Sunday the highlights of the day were probably ‘The Pitch’ in which a handful of aspiring authors were invited to pitch their story idea to a panel of publishers (there were representatives from Melbourne University Publishing, Random House Australia, Forty South and Island magazine), in front of an audience of close to 200 people! While the level of professionalism in the pitches varied, it was fascinating to see the different ways in which authors presented their stories, and to hear from the judges what made the winning pitch (the prize was a bottle of champagne, and consideration of your manuscript) stand out – namely telling the story succinctly, stating her audience, and validating herself – she spoke of what her story would achieve and she spoke with confidence and certainty that she could do it.

The other panel I attended on the Sunday was ‘Our Black Past – Aboriginal Stories that Had to be Told’ with fiction author Rohan Wilson, and Academic Authors Dr Kristyn Harman and Professor Henry Reynolds. This is particularly interesting to me, as my current WIP features an Aboriginal woman as one of the main characters. There was discussion of appropriating stories belonging to another people (something which was also discussed by Hannah Kent in her talk), and of representing a people for whom there are no records outside of their interactions with white settlers. Rohan Wilson’s book ‘The Roving Party’ has to jump to the top of my reading list, for his story, so I understand, discusses the frontier conflict between Aborigines and settlers, with sections from the point of view of the Aborigines themselves.

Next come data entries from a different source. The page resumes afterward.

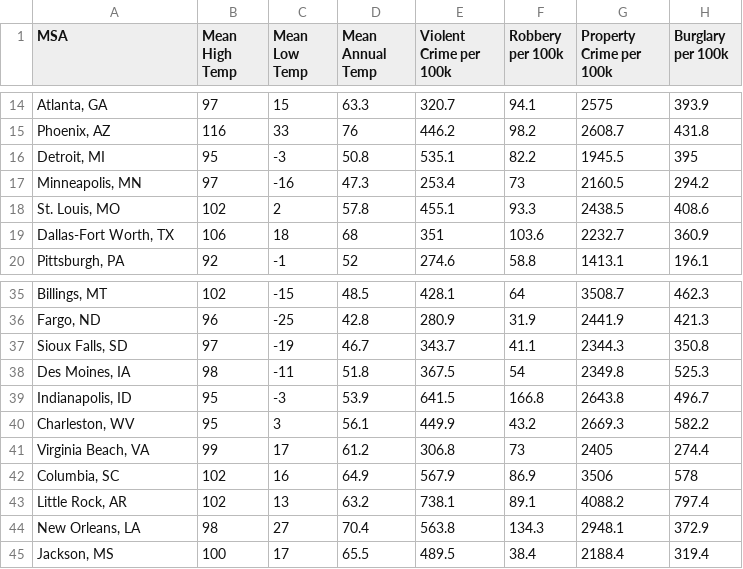
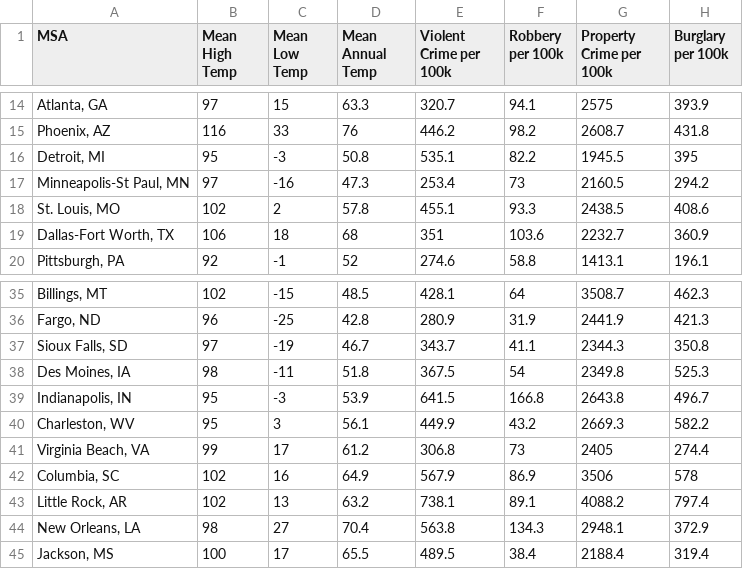
Before and after one commit to Wichaelian/INFO2950, a CSV file: CrimeClimate.csv, drawn as a sheet; only a part is shown, gaps mark what is left out.

Commit message:
split data collection
split data collection, refined some stuff

```diff
--- a/CrimeClimate.csv
+++ b/CrimeClimate.csv
@@ -16,3 +16,3 @@ MSA,Mean High Temp,Mean Low Temp,Mean Annual Temp,Violent Crime per 100k,Robbery
 "Detroit, MI",95,-3,50.8,535.1,82.2,1945.5,395
-"Minneapolis, MN",97,-16,47.3,253.4,73,2160.5,294.2
+"Minneapolis-St Paul, MN",97,-16,47.3,253.4,73,2160.5,294.2
 "St. Louis, MO",102,2,57.8,455.1,93.3,2438.5,408.6
@@ -38,3 +38,3 @@ MSA,Mean High Temp,Mean Low Temp,Mean Annual Temp,Violent Crime per 100k,Robbery
 "Des Moines, IA",98,-11,51.8,367.5,54,2349.8,525.3
-"Indianapolis, ID",95,-3,53.9,641.5,166.8,2643.8,496.7
+"Indianapolis, IN",95,-3,53.9,641.5,166.8,2643.8,496.7
 "Charleston, WV",95,3,56.1,449.9,43.2,2669.3,582.2
```
Also changed, not shown: 5 other files.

The weekend gave me so much to think about, I’m still making notes from remembered talks, and I’ve been furiously jotting down ideas for my own story as the inspiration from the weekend just flows!